When I bought a miniature of the Bunnahabhain 12yo last year, I wasn’t up to speed with my Bunnahabhain history. What I’d managed to acquire without knowing was a pre-summer 2010 version of the 12yo, bottled at 40%. In March this year Waitrose had a good offer on a full 70cl bottle and I decided to upgrade my miniature. A bit of research and I discovered this was a new version first released in the summer of 2010. Being 46.3%, no added colour and non-chill filtered, I can see why Ralfy gives it a massive 91/100.
As impressed as Ralfy is, Jim Murray (author of the Whisky Bible) is less so. He scored the old 12yo version 84.5/100 and only gives this new version 1 point more. Why, because apparently there was an even better version of the 12yo before (in his opinion), so any new 12yo has a lot to prove. Nevertheless, Jim is very complimentary about this new version saying “lovers of Cadbury’s Fruit and Nut will adore this” and “some outstanding moments”.

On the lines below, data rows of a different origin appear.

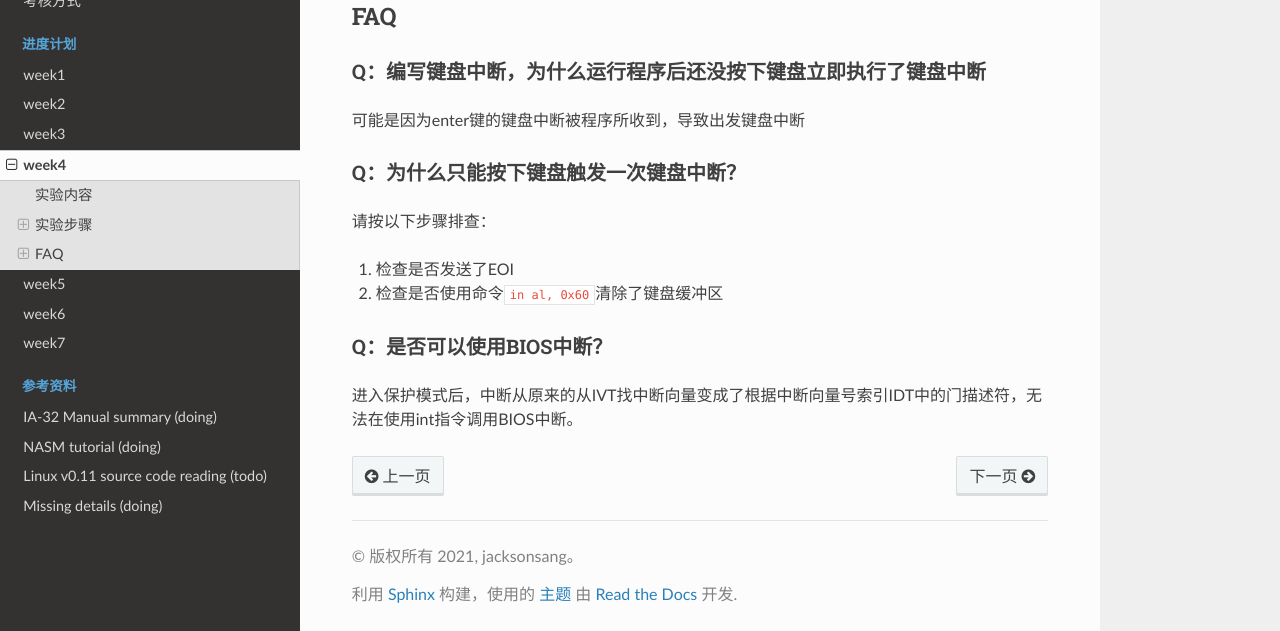
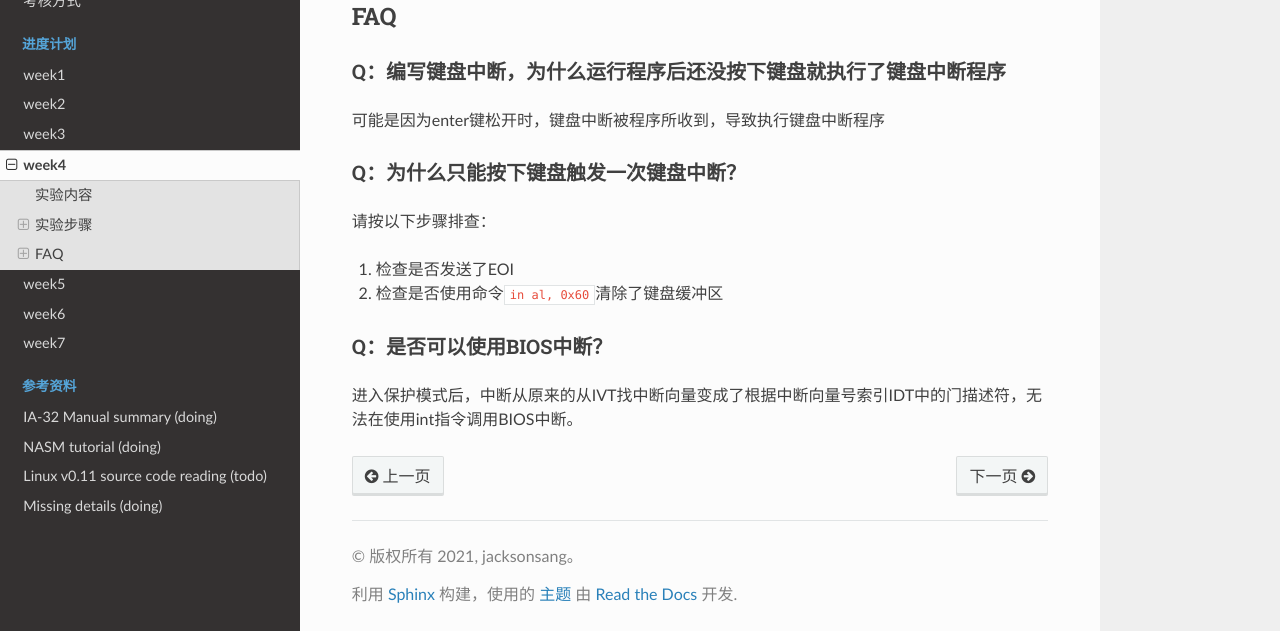
Before and after one commit to codefuturedalao/whu_os_ex_2021, a Sphinx documentation site: the page built from source/week4.md, in a window 1280 px wide and 900 px high, scrolled down 1409 px, cut to the strip 269-900 px from the top of the window. Built offline with Sphinx 7.4.7 and the Read the Docs theme 2.0.0, drawn with Linux system fonts in a browser that asks for light colours; pages that are not in the unit, such as notebooks, are missing from menus.

Commit message:
finish week4.md

```diff
--- a/source/week4.md
+++ b/source/week4.md
@@ -32,9 +32,9 @@
 
 ## FAQ
 
-### Q：编写键盘中断，为什么运行程序后还没按下键盘立即执行了键盘中断
+### Q：编写键盘中断，为什么运行程序后还没按下键盘就执行了键盘中断程序
 
-可能是因为enter键的键盘中断被程序所收到，导致出发键盘中断
+可能是因为enter键松开时，键盘中断被程序所收到，导致执行键盘中断程序
 
 ### Q：为什么只能按下键盘触发一次键盘中断？
 
```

Ralfy says in his review (from 2010) that Bunnahabhain is the least peated of the Islay whiskies, and therefore tends to be overlooked. Since I’m a Speyside fan I’ve got a feeling I’m going to really enjoy this 12yo! I’ll have to get some Cadbury’s Fruit and Nut to go with it! 🙂
There I was, minding my own business and not thinking about Tobermory whisky, when Morrisons supermarket reduced it to a tempting price. I still have the miniature 10yo I posted about on my blog last year! I haven’t tasted it but at 46.3% alcohol, non-chill filtered, and getting good reviews, why not have the full 70cl?! I didn’t take much convincing to buy it. I can now split the miniature with my brother during a tasting session in the knowledge I have plenty more where that came from!
The rating for the Tobermory 10yo hasn’t changed from 2013 to 2014 in the Whisky Bible, remaining at an excellent 85/100 which is “very good to excellent whisky definitely worth buying”. I’ve included the Malt Maniacs rating which, at 79/100, is also a very good mark.
I’d been hoping to get a full bottle of Deanston 12yo from Marks & Spencer but it seems the distillery no longer supplies the famous store with a version of their 12yo. The Whisky Bible gives the M&S bottling 84.5/100, so the author clearly feels this is different, and better whisky to the standard 12yo.
Just when I thought I’d have to slum it with the regular 12yo that only gets 75/100 I discover different drinkers have different opinions! Wow, now there’s a shocker! 🙂 5 reviewers on Malt Maniacs give this 12yo an average mark of 83/100 and then Ralfy gives it an excellent 88/100. Knowing how much Ralfy likes whisky at 46%+ and non-chill filtered, the Deanston 12yo has some qualities he loves before he’s even tasted it. If I enjoy this miniature I’ll definitely be after a full 70cl!